Dollar clearing systems question

Can someone help me out here? I’m getting a tad confused.

Hollande tells us that euro clearing will have to move inside the eurozone. Well, OK, shrug.

What I’m not quite getting is the dollar clearing system. I can see that there’s London dollar clearing, Hong Kong dollar clearing and so on. But then I get the impression that that’s not really, really, dollar clearing outside the US. Everything still goes through the US system at some point (normally New York) which is how those banks were busted for breaching sanctions.

The impression I get is that this local dollar clearing is more like being agents for New York than it is a full and total clearing system. Is that right? Or perhaps local agglomeration and netting of transactions which then the balance clears through New York?

The question becomes, of course, what actually happens if the euro must be cleared in the eurozone. Do we end up as with the dollar? Local, London, clearing which is then backstopped by shunting a few electrons off to Calais?

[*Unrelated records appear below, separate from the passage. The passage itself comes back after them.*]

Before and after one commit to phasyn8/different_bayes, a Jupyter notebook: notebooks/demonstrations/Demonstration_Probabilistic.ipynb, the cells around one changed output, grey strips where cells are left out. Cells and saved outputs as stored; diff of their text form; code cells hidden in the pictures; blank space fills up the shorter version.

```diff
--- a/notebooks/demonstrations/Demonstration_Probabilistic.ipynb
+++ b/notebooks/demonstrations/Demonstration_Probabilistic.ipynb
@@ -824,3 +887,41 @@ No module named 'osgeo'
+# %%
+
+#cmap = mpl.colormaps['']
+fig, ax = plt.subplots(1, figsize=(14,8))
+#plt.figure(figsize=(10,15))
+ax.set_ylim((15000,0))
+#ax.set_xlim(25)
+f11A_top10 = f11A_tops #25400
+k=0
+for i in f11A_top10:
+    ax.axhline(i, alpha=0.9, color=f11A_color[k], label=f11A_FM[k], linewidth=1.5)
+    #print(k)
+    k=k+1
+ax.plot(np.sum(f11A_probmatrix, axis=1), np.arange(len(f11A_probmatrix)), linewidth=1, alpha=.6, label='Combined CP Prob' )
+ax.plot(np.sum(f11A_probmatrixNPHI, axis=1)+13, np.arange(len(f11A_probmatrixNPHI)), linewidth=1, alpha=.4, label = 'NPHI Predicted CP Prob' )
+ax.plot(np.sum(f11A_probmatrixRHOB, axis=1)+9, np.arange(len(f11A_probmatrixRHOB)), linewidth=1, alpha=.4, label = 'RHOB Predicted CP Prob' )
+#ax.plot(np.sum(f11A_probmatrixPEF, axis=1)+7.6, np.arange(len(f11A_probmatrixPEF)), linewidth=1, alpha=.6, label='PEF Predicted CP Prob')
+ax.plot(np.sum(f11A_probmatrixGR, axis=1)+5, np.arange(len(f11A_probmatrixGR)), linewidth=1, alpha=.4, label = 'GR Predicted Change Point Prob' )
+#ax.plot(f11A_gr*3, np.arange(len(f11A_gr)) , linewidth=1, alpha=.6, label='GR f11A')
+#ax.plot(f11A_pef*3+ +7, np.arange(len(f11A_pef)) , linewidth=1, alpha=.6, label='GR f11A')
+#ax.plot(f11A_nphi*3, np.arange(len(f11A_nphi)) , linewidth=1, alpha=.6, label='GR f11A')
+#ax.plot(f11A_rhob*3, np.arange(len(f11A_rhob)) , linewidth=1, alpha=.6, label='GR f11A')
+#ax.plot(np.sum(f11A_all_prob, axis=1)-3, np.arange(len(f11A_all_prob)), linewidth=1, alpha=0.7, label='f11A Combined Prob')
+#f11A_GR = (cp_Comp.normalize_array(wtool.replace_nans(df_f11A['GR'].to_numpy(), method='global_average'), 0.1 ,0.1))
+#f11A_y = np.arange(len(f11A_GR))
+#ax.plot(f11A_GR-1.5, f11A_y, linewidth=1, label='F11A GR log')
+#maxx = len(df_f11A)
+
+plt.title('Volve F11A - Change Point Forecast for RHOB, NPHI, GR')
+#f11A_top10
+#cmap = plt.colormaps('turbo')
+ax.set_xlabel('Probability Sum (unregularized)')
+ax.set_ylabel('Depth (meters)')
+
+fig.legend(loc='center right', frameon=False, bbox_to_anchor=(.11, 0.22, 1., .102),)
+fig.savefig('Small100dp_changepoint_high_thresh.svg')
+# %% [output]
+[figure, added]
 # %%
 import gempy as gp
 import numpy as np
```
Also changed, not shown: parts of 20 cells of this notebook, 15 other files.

14 comments on “Dollar clearing systems question

  1. Iirc, you can “clear” anywhere where you have a surplus and an shortage to be traded. So your “local agglomeration and netting” is how it works.

    Ultimate dollar clearing (again, iirc) can happen at any of the Federal Reserve Banks. New York is just the most used one.

  2. Between national central banks the euro states don’t have an system of ultimate settlement in the conventional sense of swapping assets, they have a huge “contra” account called Target2.

  3. Hollande (now at 12% approval) is simply passing water into the wind.

    The Eurodollar originated in Paris more than 40 years ago where the Soviet-owned bank Banque Commerciale pour l’Europe du Nord (Cable address Eurobank, hence eurodollar) wanted to keep its US$ deposits beyond the reach of potential US sanctions. The effectiveness of the strategy was never tested but had it been, then third countries like the UK would have been drawn into the dispute.

    It’s all grown like topsy since I was a callow depot trader of sorts with East European banks in the West but any restrictions imposed by Hollande (or Draghi) will limit the functionality of the Eurozone. The worrying thing is that these folk, Juncker foremost among them, are prepared to suffer greater harm themselves in the interests of harming the UK.

  4. TMB

    Druncker has some influence in these matters, but the heads of government have more, particularly Merkel. In pretty short order, national economic interests will largely trump the vindictive anger of the EU fanatics.

  5. Btw, can anyone here tell me what the value of euro-denominated trading is to the City? Would its loss be significant?

  6. Simple principle is that anyone can set up a clearing house anywhere in any currency, but it is probably not going to make much sense unless you have a lot of financial institutions that are going to participate in your venture, and that means that you need to be an institution of substance (for participants to maintain an account) and there has to be a sufficient volume of business to make it worthwhile. As a result many clearing systems are based in the local central bank, but some are owned by their members, while in Hong Kong US% clearing is run by HSBC, Euro clearing is run by Standard Chartered and HK$ clearing is run by the Hong Kong Monetary Authority.

    The answer about the US sanction breaches is that it didn’t have to be that way, but the Iranians involved happened to have accounts with banks and wanted to make payments to customers of banks who chose to settle through the US systems. The banks hid customer details, dealt through NY and got caught. If they had been able to settle in Hong Kong there would have been no US issue.

    With regard to Hollande, he has a point in so far as it looks a bit silly if an Italian importer of German cars pays BMW and Mercedes via a clearing house system outside the eurozone, but there is nothing that Hollande and Merkel can do to stop the London branches of Chinese and South American banks settling their euro payments in a London clearing house if someone wants to provide that service.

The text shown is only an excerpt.